ProtectMarriage Has Standing to Challenge Prop 8 Ruling

The California Supreme Court ruled this morning that ProtectMarriage has standing to challenge retired Judge Vaughn Walker’s 2010 ruling striking down California Prop 8. The case will now return to the Ninth Circuit Court of Appeals for a determination on the constitutionality of the law.

Prop 8 standing is a critical issue in California’s ongoing same-sex marriage debate because Gov. Jerry Brown and Atty. Gen. Kamala Harris refused to appeal Judge Walker’s decision. A state’s Attorney General typically takes responsibility for defending a state’s laws, but Harris and Brown opted not to defend Prop 8 because they agreed with Judge Walker’s ruling that the law was unconstitutional.

Immigration Appeals: Good Moral Character Assessment Spans Years

Former President Bill Clinton's grand jury testimony will always be remembered for existential musings on a two-letter word. Years later, cases can still turn on what the meaning of "is" is.

Case in point: This Ninth Circuit Court of Appeals immigration removal case also employs the what-is-is argument.

Juan Gutierrez is a 70-year-old native and citizen of Mexico who entered the United States sometime between 1969 and 1971. In October 2001, Gutierrez received a Notice to Appear, charging him with being removable as an alien who was present in the United States without being admitted or paroled.

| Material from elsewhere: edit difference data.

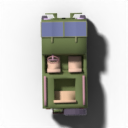
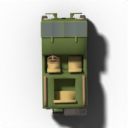
fix: Russian jeep renders as an open-top UAZ-469, China jeep olive
Swap the Russian Jeep's model for "UAZ-469 Low Poly" by lebedeventerprise
(CC-BY 4.0), top folded down, its recoilless rifle and machine gun removed,
repainted olive, so it reads as a light 4x4 from above instead of a closed
van. Re-tint the China jeep from a purple cast to a neutral olive.
render-sprite.py: a tint override on an untextured material sets its flat
base colour.

Closes #344

Claude-Session: https://claude.ai/code/session_013cBuozthfCTkoazWP7Njtz

diff --git a/scripts/render-sprite.py b/scripts/render-sprite.py
@@ -111,22 +111,27 @@ def tint_paint(color: list[float], skip: list[str], overrides: dict[str, dict]) 
 
     `skip` keeps materials whose name starts with an entry. `overrides` gives a material (by name prefix) its own
     `color` and, optionally, `specular` (Principled "Specular IOR Level"), for a part that renders lighter than
-    the rest: a pale texture, or flat tops mirroring the sky.
+    the rest: a pale texture, or flat tops mirroring the sky. An override on an untextured material (a flat base
+    colour) sets that colour instead, for a low-poly model painted in plain colours.
     """
     for mat in bpy.data.materials:
         tree = mat.node_tree
         bsdf = tree.nodes.get("Principled BSDF") if tree else None
-        if not bsdf or not bsdf.inputs["Base Color"].links or any(mat.name.startswith(s) for s in skip):
+        if not bsdf or any(mat.name.startswith(s) for s in skip):
+            continue
+        own = next((o for prefix, o in overrides.items() if mat.name.startswith(prefix)), {})
+        if "specular" in own:
+            bsdf.inputs["Specular IOR Level"].default_value = own["specular"]
+        if not bsdf.inputs["Base Color"].links:
+            if "color" in own:
+                bsdf.inputs["Base Color"].default_value = (*own["color"], 1.0)
             continue
         link = bsdf.inputs["Base Color"].links[0]
         mix = tree.nodes.new("ShaderNodeMix")
         mix.data_type = "RGBA"
         mix.blend_type = "MULTIPLY"
         mix.inputs["Factor"].default_value = 1.0
-        own = next((o for prefix, o in overrides.items() if mat.name.startswith(prefix)), {})
         mix.inputs["B"].default_value = (*own.get("color", color), 1.0)
-        if "specular" in own:
-            bsdf.inputs["Specular IOR Level"].default_value = own["specular"]
         tree.links.new(link.from_socket, mix.inputs["A"])
         tree.links.new(mix.outputs["Result"], bsdf.inputs["Base Color"])
 

diff --git a/docs/assets.md b/docs/assets.md
@@ -129,7 +129,7 @@ Three packs hold the art-style spike: top-down renders of two CC-BY Sketchfab mo
 | `render-russia-cannon/` | "ZiS-2 57mm anti-tank gun" by sergey.s.filin, CC-BY-4.0 | `scripts/render-sprite.py` |
 | `render-russia-mortar/` | "Pindad Mortars" by sakigakefuruzawa, CC-BY-4.0 | `scripts/render-sprite.py` |
 | `render-russia-infantry/` | "Tactical Soldier (game ready) low poly" by MissingTray1151, CC-BY-4.0 | `scripts/render-sprite.py` |
-| `render-russia-jeep/` | "uaz 469" by Okopchi, CC-BY-4.0 | `scripts/render-sprite.py` |
+| `render-russia-jeep/` | "UAZ-469 Low Poly" by lebedeventerprise, CC-BY-4.0 | `scripts/render-sprite.py` |
 | `render-russia-helicopter/` | "Mi-8" by tiunov.se, CC-BY-4.0 | `scripts/render-sprite.py` |
 | `render-china-rifle-nest/` | "Tactical Soldier (game ready) low poly" by MissingTray1151, CC-BY-4.0 | `scripts/render-sprite.py` |
 | `render-china-cannon/` | "Anti-Tank Guided Missile" by Alhimix, CC-BY-4.0 | `scripts/render-sprite.py` |

diff --git a/CREDITS.md b/CREDITS.md
@@ -173,13 +173,13 @@ Third-party assets in this game. Generated from `assets/manifest.json` by `npm r
 - Downloaded: 2026-11-02
 - Files: `assets/render-russia-mortar/**`
 
-## uaz 469 (top-down render)
+## UAZ-469 Low Poly (top-down render)
 
-- Author: Okopchi
-- Source: <https://sketchfab.com/3d-models/1f58a38deb854829bd1b1ba1c15555d0>
+- Author: lebedeventerprise
+- Source: <https://sketchfab.com/3d-models/77bdfa6804334b2794e65654e9dd8f3a>
 - License: CC-BY-4.0
-- Attribution: "uaz 469" by Okopchi (sketchfab.com), CC-BY 4.0, rendered top-down
-- Downloaded: 2026-11-02
+- Attribution: "UAZ-469 Low Poly" by lebedeventerprise (sketchfab.com), CC-BY 4.0, rendered top-down, its recoilless rifle and machine gun removed, repainted olive
+- Downloaded: 2026-11-03
 - Files: `assets/render-russia-jeep/**`
 
 ## Mi-8 (top-down render)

Gutierrez conceded his removability, but requested registry, cancellation of removal, and voluntary departure, citing his good moral character.

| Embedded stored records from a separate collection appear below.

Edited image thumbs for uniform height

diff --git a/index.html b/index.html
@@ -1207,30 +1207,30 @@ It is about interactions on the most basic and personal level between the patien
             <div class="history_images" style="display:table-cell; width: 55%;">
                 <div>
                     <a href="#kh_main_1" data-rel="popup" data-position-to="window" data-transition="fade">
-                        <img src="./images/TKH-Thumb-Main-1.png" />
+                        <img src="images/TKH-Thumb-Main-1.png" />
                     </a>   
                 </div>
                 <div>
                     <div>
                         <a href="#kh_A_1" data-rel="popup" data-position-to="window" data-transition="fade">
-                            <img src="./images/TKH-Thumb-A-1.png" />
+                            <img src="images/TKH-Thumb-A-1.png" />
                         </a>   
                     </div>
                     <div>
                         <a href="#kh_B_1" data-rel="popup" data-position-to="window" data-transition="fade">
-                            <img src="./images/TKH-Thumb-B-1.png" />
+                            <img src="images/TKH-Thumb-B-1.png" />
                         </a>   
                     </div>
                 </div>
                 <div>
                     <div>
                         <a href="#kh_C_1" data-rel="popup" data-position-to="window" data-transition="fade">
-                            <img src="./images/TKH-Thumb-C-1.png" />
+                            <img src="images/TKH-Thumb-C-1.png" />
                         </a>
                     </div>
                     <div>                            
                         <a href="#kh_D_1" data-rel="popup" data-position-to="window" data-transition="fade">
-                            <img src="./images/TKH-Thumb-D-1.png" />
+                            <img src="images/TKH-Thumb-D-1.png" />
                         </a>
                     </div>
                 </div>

Morgan Hill Student Free Speech Rights Case Fits Tinker to a T

Four high school students from Morgan Hill, Calif. lost a federal lawsuit this week over American flag T-shirts. The students claimed that school administrators violated their free speech rights by asking them to change clothes or take excused leave from class after they wore American flag T-shirts to school on Cinco de Mayo.

The plaintiffs argued that their First Amendment rights were suppressed and that they were denied equal protection because they were treated differently than students wearing Mexican flags and colors the same day.

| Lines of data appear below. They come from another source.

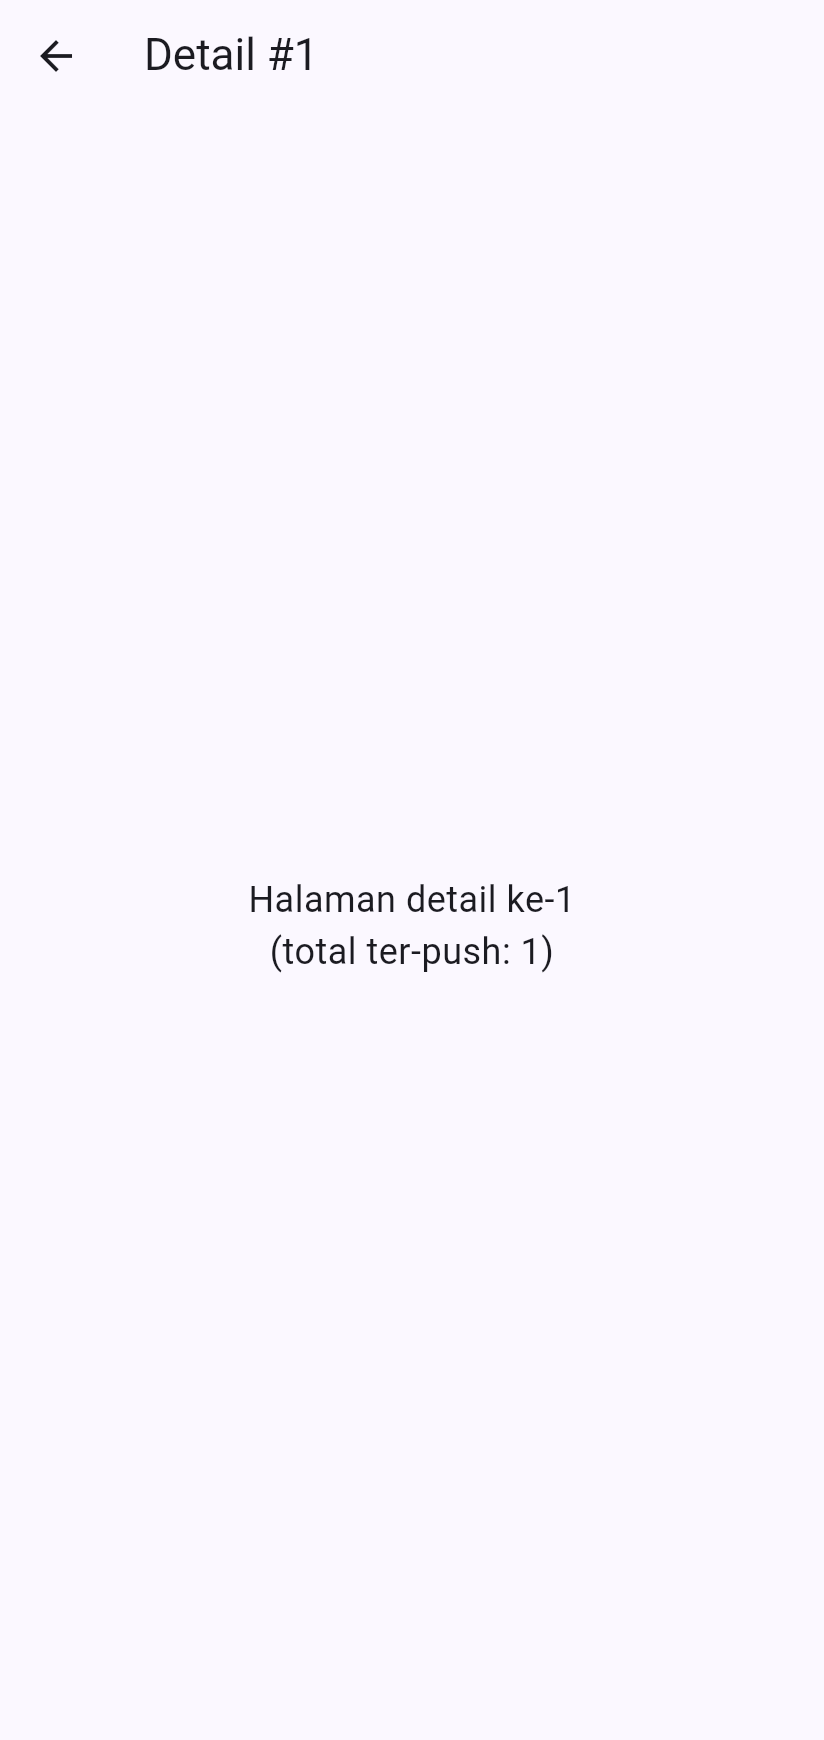
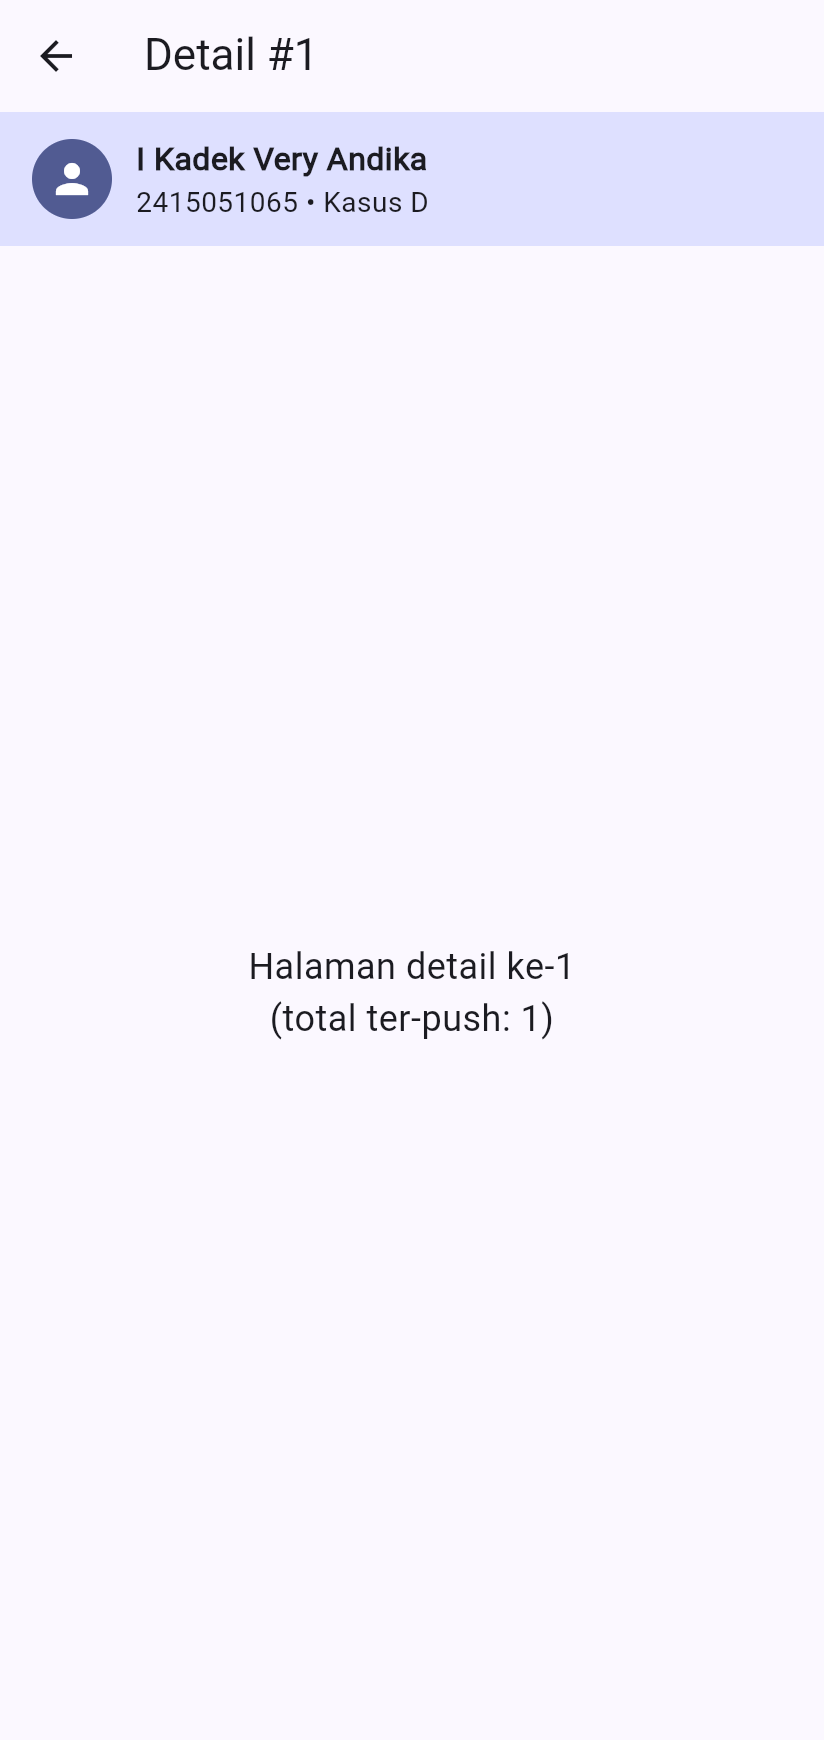
P5 Tahap 16: identitas di halaman Kasus D, bukti sebelum/sesudah Kasus A-D
- halaman detail Kasus D kini menampilkan Nama dan NIM
- screenshot ulang Kasus A-D (sebelum dan sesudah)
- bukti error Kasus B dari console Chrome

Changed region(s): [[0.0, 0.0621, 1.0, 0.1552], [0.3034, 0.4966, 0.6978, 0.5897]]

diff --git a/lib/p5/stages/tahap16_debugging.dart b/lib/p5/stages/tahap16_debugging.dart
@@ -250,12 +250,19 @@ class _OpenedPageState extends State<_OpenedPage> {
   Widget build(BuildContext context) {
     return Scaffold(
       appBar: AppBar(title: Text('Detail #$number')),
-      body: Center(
-        child: Text(
-          'Halaman detail ke-$number\n(total ter-push: $_openedDetail)',
-          textAlign: TextAlign.center,
-          style: const TextStyle(fontSize: 18),
-        ),
+      body: Column(
+        children: [
+          const IdentityHeader(subtitle: 'Kasus D'),
+          Expanded(
+            child: Center(
+              child: Text(
+                'Halaman detail ke-$number\n(total ter-push: $_openedDetail)',
+                textAlign: TextAlign.center,
+                style: const TextStyle(fontSize: 18),
+              ),
+            ),
+          ),
+        ],
       ),
     );
   }

diff --git a/JAWABAN_P5.md b/JAWABAN_P5.md
@@ -60,9 +60,9 @@ yang butuh keputusan pengguna sebelum lanjut (konfirmasi kirim/hapus).
 
 ## Tahap 16
 - **A**: `Text` di `Row` mendapat lebar tak terbatas → overflow. `Expanded` memberi lebar sisa yang terbatas sehingga teks wrap.
-- **B**: `ListView` di `Column` tanpa `Expanded` → *Vertical viewport was given unbounded height* (dibuktikan di `test/widget_test.dart`). `Expanded` memberi tinggi terbatas.
+- **B**: `ListView` di `Column` tanpa `Expanded` → *Vertical viewport was given unbounded height* (terlihat di console Chrome `docs/p5/p16_b_console.png` dan dibuktikan di `test/widget_test.dart`). `Expanded` memberi tinggi terbatas.
 - **C**: form di bawah tanpa scroll → *BOTTOM OVERFLOWED* saat ruang vertikal berkurang; dibungkus `SingleChildScrollView`.
-- **D**: tiga klik cepat mem-push **3** halaman detail. Diperbaiki dengan flag `navigating` sehingga hanya **1** yang terbuka. Di kasus nyata: nonaktifkan tombol selama proses, atau abaikan tap saat navigasi/request sedang berjalan.
+- **D**: tiga klik cepat mem-push lebih dari satu halaman detail (3 pada percobaan pertama, 2 pada pengambilan ulang). Diperbaiki dengan flag `navigating` sehingga hanya **1** yang terbuka. Di kasus nyata: nonaktifkan tombol selama proses, atau abaikan tap saat navigasi/request sedang berjalan.
 
 ## G. Refleksi
 1. **MediaQuery vs LayoutBuilder**: MediaQuery membaca ukuran seluruh layar (dipakai di Tahap 2 dan kartu "Compact 411 dp" di Home); LayoutBuilder membaca constraints dari parent (dipakai di shell, grid course, dan Tahap 3) sehingga cocok untuk widget yang ruangnya lebih kecil dari layar, mis. area di samping NavigationRail.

Log Cabin Republicans Won't Push Don't Ask Don't Tell Case

The Don't Ask Don't Tell (DADT) case is officially over.

Sure, you may have thought that the case ended when the Obama Administration certified the DADT repeal in September, (and the Ninth Circuit Court of Appeals declared the issue moot), but the Log Cabin Republicans continued to litigate until this week.

On Wednesday, the Ninth Circuit issued an order denying en banc rehearing in the case. The Log Cabin Republicans have indicated that they will not file further appeals in the case.

Obama Nominates Arizona Supreme Court Justice Andrew Hurwitz

For the third consecutive month, President Obama has announced a nominee to the Ninth Circuit Court of Appeals. This time, the honor goes to Arizona Supreme Court Justice Andrew Hurwitz.

Since Obama has nominated a lot of judges in the last few months, we've figured out the formula for garnering a Circuit Court of Appeals spot: federal clerkship + private practice + public sector + academia = nomination. Let's see if Justice Hurwitz adds up.

Medical Marijuana Prescription Not an 'Order' to Smoke Pot

Doctors' "orders" do not trump federal law and Supreme Court precedent.

The Ninth Circuit Court of Appeals ruled this week that a medical marijuana prescription is not an "order" to smoke pot, and does not excuse a releasee from Federal Controlled Substances Act (CSA) violations.

Roshaja Harvey served approximately 10 years in prison for armed bank robbery. Afterwards, he began a five year term of supervised release. Among the mandatory conditions of his supervised release, Harvey was ordered to "refrain from any unlawful use of a controlled substance."

ProtectMarriage Alleges Judicial Misconduct in Prop 8 Trial

Retired Judge Vaughn Walker is a hot topic around the Ninth Circuit Court of Appeals.

Last week, we told you about the debate in the Ninth Circuit over the release of Judge Walker’s Prop 8 trial tapes. This week, the big debate is about whether Judge Walker committed judicial misconduct by refusing to recuse himself from the trial because he is gay.